CAROLINE: I love that.

DAN: Yeah. Okay.

CAROLINE: You can have more things in common.

DAN: Yeah. So, I mean, actually the first one maybe ties back to that campaign specifically, which, I think the beauty of that campaign is that we were able to use it just at various points of our sales cycle and even sort of customer cycle. And I do think the best, you know, marketing leaders that I’ve worked with have taken that view, I think sometimes and maybe it’s based on the stage of the organization but there, there can be inclination to think about marketing as like, you know, our job is to fill the top of the funnel for the sales team. And obviously, you know, that is incredibly valuable as a sales leader to have, you know marketing qualified to sales qualified leads coming in.

But again, the marketing leaders who have taken a broader view of, you know, the places that marketing can support the sales team in the organization in in my world is mostly been enterprise sales. And, you know, the sales cycle itself in enterprise sales, it’s long you’re, you know, you’re zigging and zagging. You have many stakeholders involved. There are various points in that process that marketing can be a resource for sales to help unstick places that were getting stuck or kind of get out ahead of problems that you may be seeing kind of later in the process.

And then again, there’s, there’s so much to do on the customer end, that can be helpful in terms of driving cross-sell and upsell using, you know, successes here to fill the top of your funnel bit like just that broad view of where marketing can contribute. I think the best leaders. And I think it’s probably obvious but have that perspective. And then the second thing I would say, I think this is something that is, you know, easily said but not often done, which is, you know I think the best marketers that I’ve worked with have been excited about you proactive about just getting out into the field, like with salespeople in front of prospects, in front of customers because you could have the best communicating sales and marketing leader internally. Like they work together great. You know, there’s great food, feedback loop, but, you know, things are going to be missed. Like the salesperson is not gonna communicate everything that they should. They’re going to take for granted that I understand something, think the marketing person understands it but they don’t, like there’s just so much for-


DAN: a miss on communication. And so, I think the more that marketing professionals and leaders can get out in front of prospects and customers, hearing what’s happening, really understanding those segments, really seeing the places that things are getting stuck, they can bring so much more value that way because, you know, sales teams and individuals can get sort of emotionally invested in their sales cycles. And I think the best ones-


DAN: Can keep a sense of objectivity about what’s happening. But you know, you do get tied up and maybe lose sight of what’s happening. So, someone with a little bit of a different perspective, who’s thinking like a marketer, I think can bring so much to the equation, but they have to get out there to be able to see those trends and be able to I think really find ways to deliver more value. So again, I think it’s something that it’s often talked about but really just finding those opportunities for the marketing team to really see what’s happening in the field can create so much further down the line has been, has been my experience.

CAROLINE: Yeah.

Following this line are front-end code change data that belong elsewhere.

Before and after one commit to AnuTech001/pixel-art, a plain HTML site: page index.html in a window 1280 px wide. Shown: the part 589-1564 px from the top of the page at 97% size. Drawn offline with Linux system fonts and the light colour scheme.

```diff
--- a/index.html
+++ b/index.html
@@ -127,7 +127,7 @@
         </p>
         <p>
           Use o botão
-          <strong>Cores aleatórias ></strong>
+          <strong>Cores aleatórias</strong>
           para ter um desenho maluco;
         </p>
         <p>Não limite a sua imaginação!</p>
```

Yeah. And that’s a great point. It’s not only the marketing leader but I think the marketing team, right? Like if you think about the people that are writing your content, if you can put them in the sales calls so that they can listen in then they will relate to the customer way more than if someone just tells them this is the problem that the customer has.

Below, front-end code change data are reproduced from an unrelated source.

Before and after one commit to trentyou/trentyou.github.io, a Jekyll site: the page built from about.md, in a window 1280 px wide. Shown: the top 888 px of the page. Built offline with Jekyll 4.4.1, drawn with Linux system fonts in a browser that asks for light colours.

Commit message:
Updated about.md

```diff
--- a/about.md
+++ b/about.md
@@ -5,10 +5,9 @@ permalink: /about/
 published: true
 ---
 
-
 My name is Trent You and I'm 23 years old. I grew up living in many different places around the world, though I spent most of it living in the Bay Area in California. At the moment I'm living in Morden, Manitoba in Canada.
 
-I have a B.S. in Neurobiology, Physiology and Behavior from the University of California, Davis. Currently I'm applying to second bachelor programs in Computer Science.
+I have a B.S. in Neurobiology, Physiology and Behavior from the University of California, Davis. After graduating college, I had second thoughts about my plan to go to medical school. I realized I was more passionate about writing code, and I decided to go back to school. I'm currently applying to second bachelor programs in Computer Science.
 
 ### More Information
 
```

DAN: Exactly. Yeah. There’s so much room for sort of things getting lost in translation but hearing it from there’s no, there’s no substitute I think to hearing it, hearing it firsthand,


DAN: being able to then action it somehow.

CAROLINE: Yeah, definitely. That’s great advice. Great, great points. All right. Well then. Thank you so much. I think that was really insightful and helpful. So, thank you for sharing this with us today.

DAN: Yeah. Glad to be here. I hope it’s helpful for your audience